Eric Xing, associate professor of machine learning, language technology and computer science, has been awarded an IBM Open Collaboration Research (OCR) Award to develop novel and scalable ways to use very large data sets to search for associations between genetic variants and traits such as major diseases. Xing will receive $300,000 over two years for his project, “Scalable Genome-wide Association Studies: Towards a pipeline for large-scale personal genomics.” The OCR is the highest research award given by IBM to university faculty. Read more.
Eric Berryman, a 2011 graduate of the School of Drama, has received a $50,000 fellowship from The Leonore Annenberg Fellowship Fund for the Performing and Visual Arts. The fellowship fund annually makes investments in a limited number of exceptionally talented young dancers, musicians, actors and visual artists as they complete their training and begin their professional lives. The goal is to help these individuals become successful leaders in their field and help others in the future. Berryman felt honored to be considered for the award and elated when he found out he was selected. "This award will allow me to achieve goals in my artistic journey that I would have never thought reachable this quickly," he said. Read the full story.
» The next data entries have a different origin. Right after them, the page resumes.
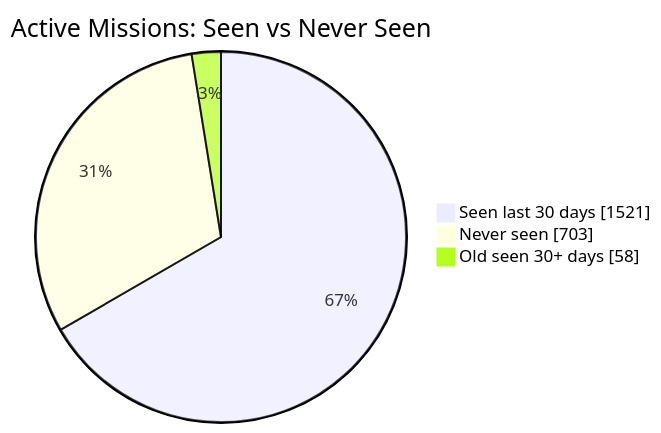
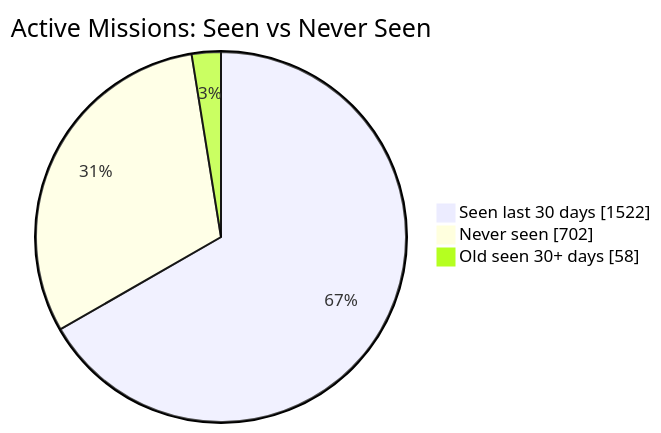
One commit to MeldkamerspelGameTeam/active-missions changed the first of 2 diagrams in README.md. Above: the diagram before and after it, drawn with Mermaid. The commit also changed other lines of this file and 2 other files, not shown here.

````diff
--- a/README.md
+++ b/README.md
@@ -34,7 +34,7 @@
 ```mermaid
 pie showData
     title Active Missions: Seen vs Never Seen
-    "Seen last 30 days" : 1521
-    "Never seen" : 703
+    "Seen last 30 days" : 1522
+    "Never seen" : 702
     "Old seen 30+ days" : 58
 ```
````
David Klahr's pioneering research into the relationship between children's cognitive development and educational practice is celebrated in a new book, "The Journey From Child To Scientist: Integrating Cognitive Development and the Education Sciences." Klahr's influential work combines the two previously independent fields of study by joining a detailed understanding of children's reasoning and skill acquisition with the role of education in influencing and facilitating scientific explorations. Published by the American Psychological Association, the volume provides a blueprint for improving STEM education. The book is edited by CMU's Sharon Carver and CMU alumnus and Stanford Associate Professor Jeff Shrager. Robert Siegler, CMU's Teresa Heinz Professor of Cognitive Psychology, authored the first chapter, "From Theory To Application and Back: Following in the Giant Footsteps of David Klahr." Klahr is the Walter van Dyke Bingham Professor of Cognitive Development and Education Sciences. Read the full story.
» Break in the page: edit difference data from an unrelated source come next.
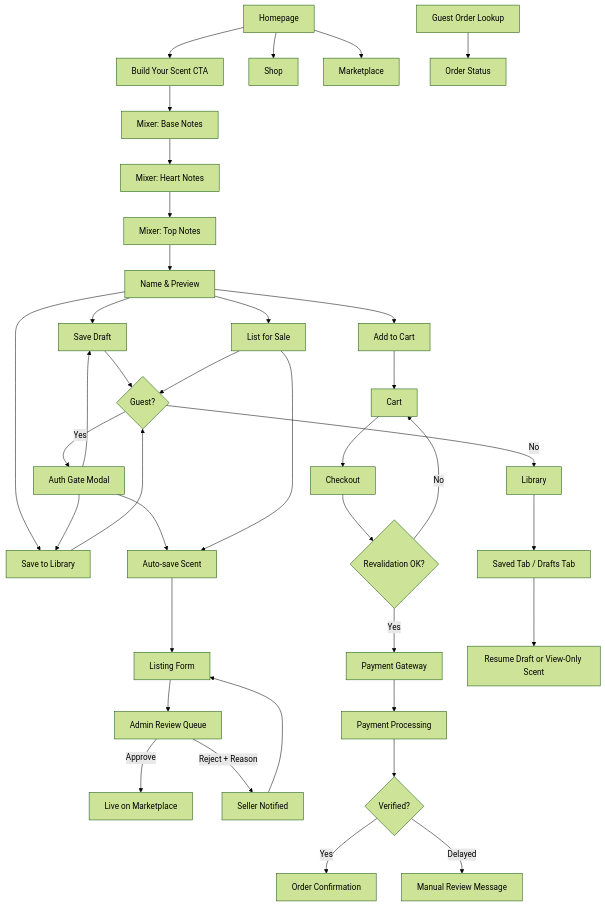
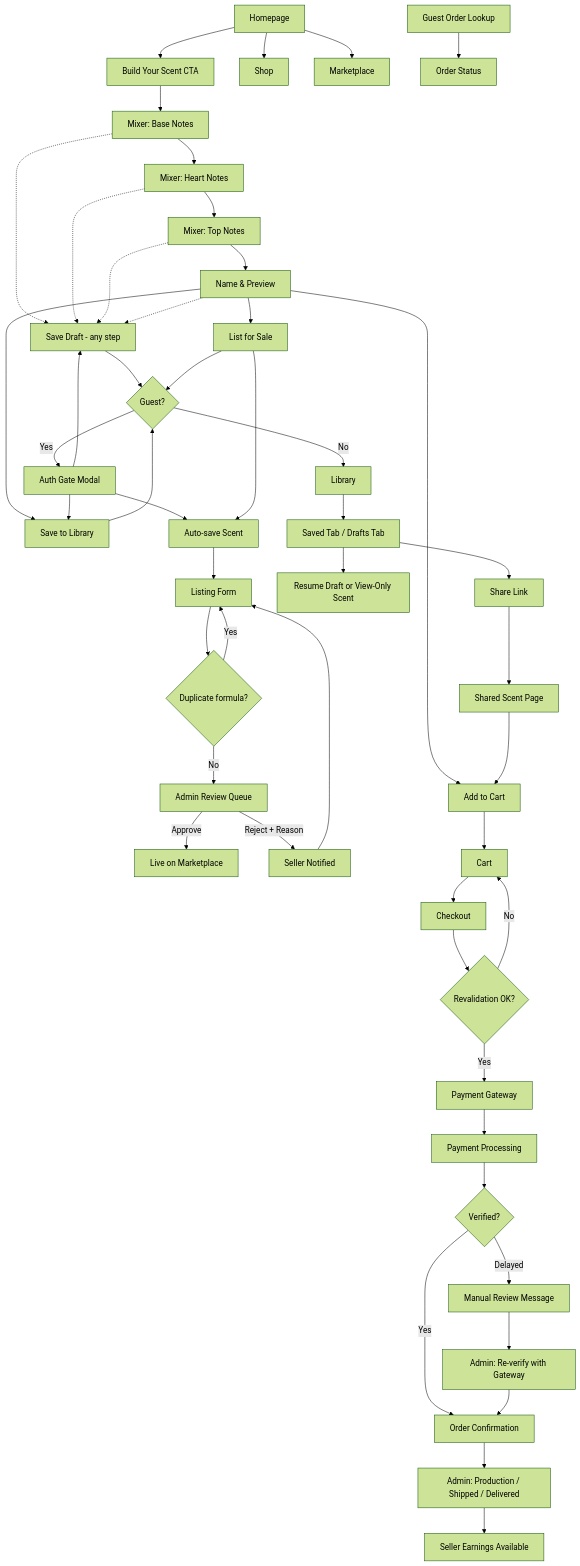
Before and after one commit to itschu/build-a-scent: the diagram in specs/Core_Flows_—_Build_a_Scent.md, drawn with Mermaid (forest theme). The commit also changed other lines of this file and 18 other files, not shown here.

````diff
--- a/specs/Core_Flows_—_Build_a_Scent.md
+++ b/specs/Core_Flows_—_Build_a_Scent.md
@@ -451,40 +500,52 @@
 ```mermaid
 flowchart TD
     A[Homepage] --> B[Build Your Scent CTA]
     A --> C[Shop]
     A --> D[Marketplace]
     B --> E[Mixer: Base Notes]
     E --> F[Mixer: Heart Notes]
     F --> G[Mixer: Top Notes]
     G --> H[Name & Preview]
     H --> I[Add to Cart]
-    H --> J[Save Draft]
+    E -.-> J[Save Draft - any step]
+    F -.-> J
+    G -.-> J
+    H -.-> J
     H --> K[Save to Library]
     H --> L[List for Sale]
     J --> M{Guest?}
     K --> M
     L --> M
     M -- Yes --> N[Auth Gate Modal]
     N --> J
     N --> K
     N --> O[Auto-save Scent]
     M -- No --> P[Library]
     L --> O
     O --> Q[Listing Form]
-    Q --> R[Admin Review Queue]
+    Q --> QD{Duplicate formula?}
+    QD -- Yes --> Q
+    QD -- No --> R[Admin Review Queue]
     R -- Approve --> S[Live on Marketplace]
     R -- Reject + Reason --> T[Seller Notified]
     T --> Q
     I --> U[Cart]
     U --> V[Checkout]
     V --> W{Revalidation OK?}
     W -- No --> U
     W -- Yes --> X[Payment Gateway]
     X --> Y[Payment Processing]
     Y --> Z{Verified?}
     Z -- Yes --> AA[Order Confirmation]
     Z -- Delayed --> AB[Manual Review Message]
     P --> AC[Saved Tab / Drafts Tab]
     AC --> AD[Resume Draft or View-Only Scent]
+    AC --> AG[Share Link]
+    AG --> AH[Shared Scent Page]
+    AH --> I
     AE[Guest Order Lookup] --> AF[Order Status]
+    AA --> AI[Admin: Production / Shipped / Delivered]
+    AB --> AJ[Admin: Re-verify with Gateway]
+    AJ --> AA
+    AI --> AK[Seller Earnings Available]
 ```
````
Carnegie Mellon chemists, led by Associate Professor of Chemistry Danith Ly, have created a synthetic form of a cyclic peptide known for its remarkable ability to combat a wide variety of pathogens, including HIV and SARS. Synthetic peptides like the one developed at Carnegie Mellon could provide an exciting new class of pharmaceuticals aimed at combatting hard-to-treat diseases. Furthermore, the manufacturing technique developed by Ly could further the study of cyclic peptides by making the molecules easier and less expensive to produce. Read the full story.
Associate Professor of Art Jon Rubin, adjunct faculty member John Pena (MFA ’08) and Dawn Weleski (A ’09) are recipients of a $25,000 ROOT Award from the Sprout Fund to support Conflict Kitchen’s expansion and relocation to a new venue in downtown Pittsburgh. Conflict Kitchen, a take-out restaurant that only serves cuisine from countries with which the United States is in conflict, has been featured in numerous international art, culture, and food magazines. Read the full story.
Robert C. Wilburn, distinguished service professor and director of the Heinz College's Washington, D.C., program, has been re-elected for a one-year term to the board of directors for the Erie Indemnity Company. Wilburn has been a member of the board since 1999. According to A.M. Best Company, Erie Insurance Group is the 12th largest automobile and 14th largest homeowners insurer in the U.S.